While I do not personally go meatless every Monday, most weeks I cook at least one vegetarian meal. When I first started, I saw a significant decrease in my grocery budget. It is hard to say how much I have saved because I concurrently was working on couponing and stock piling skills too. But it probably accounts for at least a 10-20% reduction in my food spending. I can pick up a 1 lb bag of lentils for a little over a dollar, add some onion and spices, cook until done, toss in some spinach (fresh or frozen), and voila – dinner for under 40¢/serving with very little work. Even if I toss some cheese or feta on top (purchased on sale with a coupon ) and serve with rice or toasted bread, it is still an incredibly inexpensive meal.
Cooking Vegetarian Meals
Mmm . . . vegetarian fajitas!
To get started, check out the Meatless Monday website for some great free recipes. You will find some delicious twists on your basic meals such as lasagna and burritos, as well as recipes for ethnic foods. When I made a vegetarian and a regular lasagna for friends, guess which was gone first – the veggie one, even though only one vegetarian was present.
Learning to cook vegetarian does take some practice. You have to discover how to create savory flavors and richness using vegetables instead of meat. Human taste is incredibly complex and varies person to person, but for the sake of simplicity, the basic tastes can be divided into these categories: sweet, salty, bitter, sour, unami, and possibly fat. When glutamate (a component of many proteins) receptors on the tongue are activated, you taste unami or savory. Tomatoes, mushrooms, cheese, avocado, beans, and nuts stimulate these receptors, just like meat, so incorporate them into your vegetarian meals. Also use lots of fresh ingredients and be careful not to overcook produce – that way your dishes will disappear as fast as my lasagna did.
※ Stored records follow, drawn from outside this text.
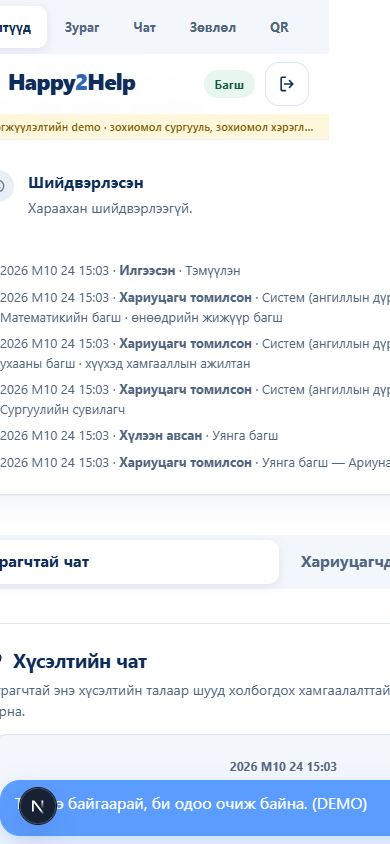
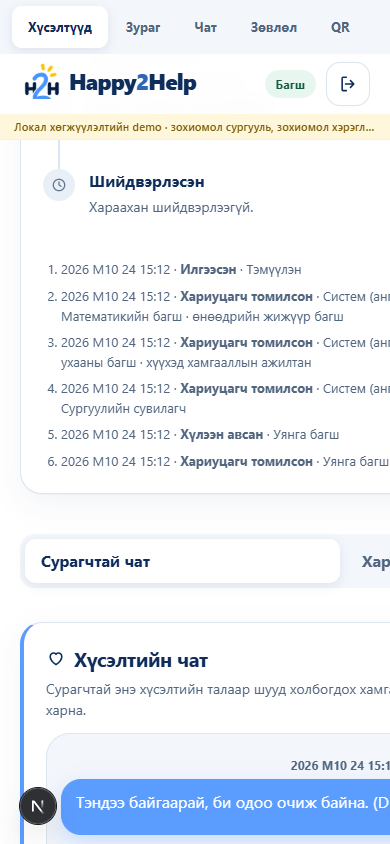
Open-source hygiene docs (contributing, security, conduct, architecture, AI model card, demo guide, provenance); 390px overflow fixes; film layout fixes

diff --git a/video/src/scenes/ProductScenes.tsx b/video/src/scenes/ProductScenes.tsx
@@ -139,18 +139,18 @@ export const ModulesScene: React.FC<{ dur: number }> = ({ dur }) => {
       <div style={{ position: "absolute", left: 80, top: 130, opacity: inP, transform: `translateX(${(1 - inP) * -60}px)` }}>
         <LaptopFrame src={FOOTAGE.staffMap} width={1000} cropTop={DESK_CROP} dim={idx === 1 ? 0 : 0.5} loopFrames={216} />
       </div>
-      <div style={{ position: "absolute", left: 1190, top: 80, opacity: inP, transform: `translateY(${(1 - inP) * 60}px)` }}>
+      <div style={{ position: "absolute", left: 1150, top: 90, opacity: inP, transform: `translateY(${(1 - inP) * 60}px)` }}>
         {idx < 2 ? (
-          <PhoneFrame src={FOOTAGE.councilCare} width={400} cropTop={PHONE_CROP} dim={idx === 1 ? 0.45 : 0} loopFrames={246} />
+          <PhoneFrame src={FOOTAGE.councilCare} width={370} cropTop={PHONE_CROP} dim={idx === 1 ? 0.45 : 0} loopFrames={246} />
         ) : (
-          <PhoneFrame src={FOOTAGE.patrol} width={400} cropTop={PHONE_CROP} loopFrames={114} />
+          <PhoneFrame src={FOOTAGE.patrol} width={370} cropTop={PHONE_CROP} loopFrames={114} />
         )}
       </div>
-      <div style={{ position: "absolute", left: 1620, top: 160, width: 260, opacity: o, transform: `translateY(${(1 - o) * 10}px)` }}>
+      <div style={{ position: "absolute", left: 1600, top: 170, width: 300, opacity: o, transform: `translateY(${(1 - o) * 10}px)` }}>
         <div style={{ fontFamily: theme.font, fontSize: 40, fontWeight: 800, color: theme.navy, lineHeight: 1.1 }}>{titles[idx]![0]}</div>
         <div style={{ marginTop: 12, fontFamily: theme.font, fontSize: 24, color: theme.ink, lineHeight: 1.35 }}>{titles[idx]![1]}</div>
       </div>
-      <Caption text={copy.modules.care[0] + " · " + copy.modules.care[1]} at={third - 60} until={third + 60} small x={1190} y={960} />
+      <Caption text={copy.modules.care[0] + " · " + copy.modules.care[1]} at={third - 60} until={third + 60} small x={80} y={960} />
       <Truth />
     </AbsoluteFill>
   );

diff --git a/web/features/happy2help/happy.css b/web/features/happy2help/happy.css
@@ -647,3 +647,21 @@ button.happy-critical-banner { cursor: pointer; }
   .happy-hero { grid-template-columns: minmax(0, 1fr) 40%; min-height: 360px; }
   .happy-hero__art { height: 300px; }
 }
+
+/* ---------- 390 px overflow fixes (teacher detail) ---------- */
+.happy-main { overflow-x: clip; }
+.happy-log li { flex-wrap: wrap; row-gap: 2px; overflow-wrap: anywhere; }
+.happy-log li strong { min-width: 0; }
+.happy-meta div, .happy-assignee, .happy-proposal__meta, .happy-chat-head div { min-width: 0; overflow-wrap: anywhere; }
+.happy-assignees { min-width: 0; }
+.happy-tabs--chat { max-width: 100%; }
+.happy-tabs--chat button { min-width: 0; white-space: normal; line-height: 1.2; }
+.happy-detail__heading h1 { flex-wrap: wrap; }
+@media (max-width: 767px) {
+  .happy-teacher-detail, .happy-detail { max-width: 100%; }
+  .happy-chat-head h1 { font-size: 20px; }
+  .happy-conv__top strong, .happy-conv__preview { overflow: hidden; text-overflow: ellipsis; }
+}
+
+.happy-teacher-detail__grid > * { min-width: 0; }
+.happy-teacher-detail__main > * { min-width: 0; }

diff --git a/video/src/scenes/OpeningScenes.tsx b/video/src/scenes/OpeningScenes.tsx
@@ -68,7 +68,7 @@ export const QuestionScene: React.FC<{ dur: number }> = ({ dur }) => {
     <AbsoluteFill style={{ background: theme.navyDeep, opacity: fade }}>
       <AbsoluteFill style={{ background: `radial-gradient(900px 600px at ${x}px ${y}px, rgba(91,156,255,${0.22 * glow}), transparent 70%)` }} />
       <AbsoluteFill style={{ alignItems: "center", justifyContent: "center", paddingBottom: 120 }}>
-        <KineticText text={copy.question} size={104} delay={14} stagger={6} maxWidth={1500} />
+        <KineticText text={copy.question} size={96} delay={14} stagger={6} maxWidth={1750} />
       </AbsoluteFill>
       <div style={{ position: "absolute", left: x - 22, top: y - 22, width: 44, height: 44, borderRadius: 22, background: theme.sky, boxShadow: `0 0 ${60 * glow}px ${30 * glow}px rgba(91,156,255,0.35)` }} />
     </AbsoluteFill>

diff --git a/docs/ARCHITECTURE.md b/docs/ARCHITECTURE.md
@@ -1,0 +1,40 @@
+# Architecture
+
+```
+┌──────────────────────────┐        ┌──────────────────────────────┐        ┌──────────────────────┐
+│  Phone / laptop browser  │  HTTPS │  web/  Next.js 15 (App Router)│  HTTP  │  api/  erxes plugin  │
+│  student · staff · MN UI │ ─────▶ │  BFF: /api/graphql allow-list │ ─────▶ │  startPlugin (SDK)   │
+│                          │ cookie │  HttpOnly session, identity   │ headers│  Federation 2 subgraph│
+└──────────────────────────┘        └──────────────────────────────┘        │  resolvers + ACL     │
+                                                                             └──────────┬───────────┘
+                                   dev-direct: BFF → plugin /graphql directly            │ Mongoose (tenant)
+                                   gateway:    BFF → erxes gateway → plugin              ▼
+                                                                             ┌──────────────────────┐
+                                                                             │ MongoDB happy2help_* │
+                                                                             └──────────────────────┘
+                                   async, after SOS commit ──▶ Gemma 4 (OpenRouter / Gemini API) ──▶ happy2help_ai_analyses
+                                   erxes Redis ◀── service discovery (erxes-service-happy2help, config, owner)
+```
+
+## Plugin (`api/`)
+- `src/main.ts` — `startPlugin` from `@erxes/api-shared@3.3.4`: `/graphql`, `/health`, gateway header decoding, Redis registration.
+- `src/graphql/schema.ts` — SDL + resolvers, all `happy2help*`. `markResolvers(skipPermission)` then Happy2Help's own ACL.
+- `src/modules/access.ts` — actor = tenant (subdomain) + membership (school, role, extra roles) + case scope.
+- `src/modules/incidents` — SOS model, severity/routing, assignment, status transitions, action log.
+- `src/modules/chat` — one engine: DIRECT, INCIDENT, CARE, STAFF_INTERNAL rooms; members; messages (idempotent).
+- `src/modules/council`, `patrol`, `care`, `school` (zones, floor plan, QR HMAC), `ai` (Gemma 4 pipeline, retry sweeper).
+- `src/seed/demo.ts` — fictional school, rooms, people (idempotent).
+
+## Web (`web/`)
+- `lib/server/operations.ts` — the only GraphQL documents the browser can trigger (by name).
+- `lib/server/erxes.ts` — upstream call; dev-direct sets `user`/`cpuser` headers, gateway forwards erxes tokens.
+- `features/happy2help/*` — screens (student, teacher), chat, floor map, QR scanner, Council/Patrol/Care, AI card.
+
+## Data (MongoDB, all `happy2help_` prefixed)
+schools, zones, memberships, incidents, ai_analyses, conversations, conversation_members, messages,
+council_proposals, council_votes, patrol_shifts, patrol_observations, care_requests. Unique indexes enforce
+idempotent SOS, one vote per student, one room per key, idempotent messages.
+
+## What is verified vs not
+Verified locally: plugin process, Redis registration, offline supergraph composition, all flows (48 E2E, 15 smoke),
+one live Gemma 4 reply. Not verified: a running erxes gateway composing the plugin, Core UI remote, hosted tenant install.

diff --git a/docs/AI_MODEL.md b/docs/AI_MODEL.md
@@ -1,0 +1,22 @@
+# Happy AI — model card (what the AI really does)
+
+| | |
+|---|---|
+| Model | **Gemma 4** (open-weight, Google DeepMind). Default `google/gemma-4-26b-a4b-it`; fallback chain `google/gemma-4-31b-it:free`, `google/gemma-4-26b-a4b-it:free`, `google/gemma-4-26b-a4b-it`. Gemini API id `gemma-4-26b-a4b-it` also supported. |
+| Provider | OpenRouter (`/api/v1/chat/completions`, OpenAI-compatible) or Google Gemini API (`generateContent`). Key is server-side only. |
+| Weights vs terms | Gemma 4 weights are open under Google's Gemma Terms of Use; we use hosted inference, we do not redistribute weights or fine-tune. |
+| Prompt | `api/src/modules/ai/prompt.ts`, version `happy-ai-gemma4-v1`. Student text is wrapped in explicit delimiters and declared data, not instructions. |
+| Output | Strict Zod schema (`api/src/modules/ai/schema.ts`): categorySuggestion (incl. UNCLEAR), urgency, confidence, summaryMn ≤400 chars, riskIndicatorsMn ≤5, teacherActionsMn 1–5, uncertaintyNoteMn. Anything else → FAILED, never shown as AI. |
+| When | Only **after** the SOS is committed; never awaited by the mutation; 25 s timeout; per-process call cap; retry sweeper for QUOTA/TIMEOUT/NETWORK (max 6). |
+| Who sees it | Teachers in case scope only, labelled «AI-ийн санал · Эцсийн шийдвэрийг багш гаргана». Students never. |
+| Never | Acknowledge, assign, close, escalate, diagnose, attribute blame, or trigger emergency dispatch. |
+| Eval set | `api/eval/incidents.mn.json` — 10 fictional Mongolian cases incl. a prompt-injection case; `pnpm ai:eval`. |
+
+## Live verification (2026-10-24)
+`docs/ai-proof/latest.json` — 15:01 local, `google/gemma-4-31b-it:free`, 12.2 s, schema-valid, fictional bullying case.
+Observed limitation in that reply: one action item contains Greek letters inside a Mongolian word. Capacity was
+intermittent all afternoon (free tier 429, paid 402 without credits); incidents then show FAILED · QUOTA and retry.
+
+## Safety stance
+Human-in-the-loop by construction. Only fictional data was sent in this hackathon. A school deployment would require
+consent, a data-processing agreement with the inference provider, and a review of the Gemma Terms of Use.

diff --git a/docs/DEMO.md b/docs/DEMO.md
@@ -1,0 +1,24 @@
+# Demo guide (fictional school «Нарлаг Ирээдүй сургууль (DEMO)»)
+
+Start: `pnpm install && node tools/dev-stack.mjs` → http://localhost:3100 (one-tap fictional personas in dev-direct mode).
+
+| Persona | Role | Use for |
+|---|---|---|
+| Тэмүүлэн · 8Б | student, patrol member | SOS, status, chat |
+| Номин · 7б, Ану · 11а | students, council members | Council proposals and votes |
+| Төгөлдөр · 10а | patrol member | Patrol check-in |
+| Уянга багш | duty teacher (oversight) | inbox, acknowledge, assign |
+| Бат багш | safeguarding lead, council moderator | approve proposals, staff room |
+| Ганбаатар багш | patrol supervisor | create shifts |
+| Мөнхзул эмч / Ариунаа / Сарнай | nurse / social worker / psychologist | Care requests, assignment |
+| Ихбаяр, Сараа багш | second school «Гэрэлт Зам» | isolation checks |
+
+## 90-second journey
+1. Student: Нүүр → Зураг → 2-р давхар → «2-р давхрын коридор» → «Энэ байршлаас SOS илгээх» → «Яаралтай аюул / Зодоон» → «Одоо аюулд байна» → илгээх.
+2. Teacher (Уянга): red critical queue → open → map highlight → «Хүлээн авснаа батлах» → assign Ариунаа → reply in «Сурагчтай чат» → note in «Хариуцагчдын чат».
+3. Student: refresh → «Багш хүлээн авсан», responders, teacher's message.
+4. Council (Номин): propose → Бат approves → Ану/Тэмүүлэн vote (duplicate rejected).
+5. Patrol (Ганбаатар → Төгөлдөр): shift → QR / manual check-in → supervisor sees it.
+6. Care (Тэмүүлэн → Мөнхзул эмч): request → nurse replies and acknowledges.
+
+Film: `video/out/Happy2Help-Launch-Demo.mp4` (real recordings, fictional data). Screenshots: `artifacts/screenshots/`.

diff --git a/docs/HACKDAY_CHANGES.md b/docs/HACKDAY_CHANGES.md
@@ -1,0 +1,23 @@
+# Hack Day provenance — what was built on 24 October 2026
+
+**Built during the Hack Day (this repository, first commit 24 Oct):**
+- The erxes plugin (`api/`): generated with `@erxes/create-plugin` on the day, then all modules — incidents with severity/
+  routing/assignment/status log, chat engine (DIRECT / INCIDENT / CARE / STAFF_INTERNAL), Council, Patrol, Care, zones
+  with floor plan and QR HMAC, Happy AI pipeline with retry sweeper, seed, unit + E2E tests.
+- The web app (`web/`): Next.js app, BFF, session, all student and staff screens, floor map, QR scanner, chat UI.
+- Tools (`tools/`): no-Docker dev stack, dev Redis stub, smoke/screenshot/footage/music scripts, federation check.
+- Film (`video/`): Remotion project, original procedural soundtrack, real footage of the app.
+- Documentation, license, tests.
+
+**Consulted for reference only (not copied):** the team's earlier preparation repository `BeBecpp/Happy2Help`
+(21 Oct) — architecture notes, the QR deep-link idea (HMAC-signed zone id), the "one conversation engine" idea.
+Code was re-written for this repository.
+
+**Reused assets owned by the team:** brand images in `web/public/brand/` (white kitten with blue scarf, wordmark, icons).
+
+**Third-party:** `@erxes/api-shared` and `@erxes/create-plugin` (AGPL-3.0, erxes Inc.), Next.js, Mongoose, Zod,
+html5-qrcode, qrcode, mongodb-memory-server, Remotion (local install), Playwright-core (recording), ffmpeg (encoding).
+Gemma 4 weights by Google DeepMind via hosted inference. Font: system "Segoe UI" / Noto Sans stack.
+
+**Astra handoff:** `astra-frontend/` holds a design handoff received during the day; it was used as a visual reference and
+partially ported, never run as-is.

diff --git a/CONTRIBUTING.md b/CONTRIBUTING.md
@@ -1,0 +1,29 @@
+# Contributing to Happy2Help
+
+Thank you for helping schools listen to students. Happy2Help is an AGPL-3.0 erxes plugin plus a Next.js app.
+
+## Ground rules
+- **Fictional data only** in issues, screenshots, tests and seeds. Never paste a real student's report, name or school.
+- Safety first: changes must keep SOS submission independent of AI, chat and network extras.
+- Authorization lives in the plugin resolvers (`api/src/modules/access.ts` and per-module services). UI guards are not security.
+
+## Development
+```bash
+pnpm install
+node tools/dev-stack.mjs          # mongod (memory server, persisted in .data/), Redis stub, plugin, seed, web on :3100
+pnpm --filter happy2help_api check
+pnpm --filter happy2help_api test          # unit
+pnpm --filter happy2help_api test:e2e      # real plugin process + mongod
+pnpm --filter happy2help_web exec tsc --noEmit
+node tools/smoke-bff.mjs                   # live journey through the running web app
+```
+
+## Pull requests
+1. Open an issue describing the problem (use the bug / feature templates in your PR description if none exist).
+2. Keep PRs focused; add or update an E2E assertion for any authorization change.
+3. Run the commands above and paste the results in the PR.
+4. Do not commit `.env*`, API keys or recordings of real people.
+
+## Code style
+TypeScript strict, named exports, Mongolian Cyrillic for all user-facing copy, `happy2help*` prefix for every GraphQL
+type and operation (the erxes supergraph is shared).

diff --git a/SECURITY.md b/SECURITY.md
@@ -1,0 +1,18 @@
+# Security policy
+
+Happy2Help handles reports from children. Please treat any vulnerability as sensitive.
+
+## Reporting
+Email the maintainers (see the GitHub profile of `BeBecpp`) with a private description. Do **not** open a public issue
+for a vulnerability, and never include a real student's data in a report. We acknowledge within 72 hours during the
+pilot phase.
+
+## Scope and design notes
+- Every GraphQL resolver re-derives tenant (erxes subdomain), school membership and roles server-side; nothing from the
+  browser is trusted as authority.
+- Students can never read staff-only rooms, staff action logs or AI output; Council and Patrol never see case data.
+- QR codes carry only an HMAC-signed zone id (no identity, no school id).
+- The web BFF exposes an allow-list of operations and stores sessions in an HttpOnly cookie.
+- **dev-direct mode** (one-tap fictional personas) is for local development only and must never be deployed publicly;
+  use `H2H_MODE=gateway` behind a real erxes gateway.
+- AI keys stay server-side; the model receives only fictional data in this prototype and its output is advisory.

diff --git a/CODE_OF_CONDUCT.md b/CODE_OF_CONDUCT.md
@@ -1,0 +1,13 @@
+# Code of Conduct
+
+Happy2Help exists so that every student is heard. We ask the same of our community.
+
+- Be kind, patient and respectful. Assume good intent; disagree about ideas, not people.
+- No harassment, discrimination or demeaning language of any kind.
+- Protect children: never share real student data, and treat safeguarding topics with care and seriousness.
+- Give credit, cite sources, and be honest about what works and what does not.
+
+Maintainers may remove, edit or reject contributions and comments that do not follow this code. Report concerns to the
+maintainers privately (see SECURITY.md for contact).
+
+Adapted in spirit from the Contributor Covenant.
Is dinner not complete without some meat? Try meals which use meat as a side dish or flavoring instead of as the entree. You get some of the delicious flavors and richness, but still consume a mostly plant based diet. Thomas Jefferson was on to something when he described eating meat “as a condiment to the vegetables which constitute my principal diet.”
It took my mother several years to get my dad on board with occasional vegetarian meals. She started with stir fries consisting of mostly vegetables with some tofu and shrimp (or other meat). Even meat based dishes can be made “meat- lite.” For meatloaf I mix equal amounts of ground beef, tofu, and chopped mushrooms, then adding the typical ingredients – dry oatmeal, egg, onion, and seasons – to the mix. I often make 2-3 batches worth and freeze the extra. There are some great cookbooks for making low meat meals. My favorite is Almost Meatless: Recipes That Are Better for Your Health and the Planet. I got so many great ideas from this book and absolutely love the Springtime Spaghetti Carbonara recipe.
Taking Meatless Mondays a step further to a flexitarian diet nets you even greater benefits, while still avoiding the health issues associated with nutritionally incomplete vegetarian diet. (It is possible to have a healthy, complete vegetarian diet, but you need to know what foods you can get various vitamins and amino acids from.) Being flexitarian has rapidly grown in popularity – there is even a large facebook group dedicated to it and blogs filled with low meat and dairy recipes. This is also part of the diet advocated by Michael Pollan in his book In Defense of Food: An Eater’s Manifesto. Whether you eat meat only occasionally or use only a small amount of meat in most meals, you can be a flexitarian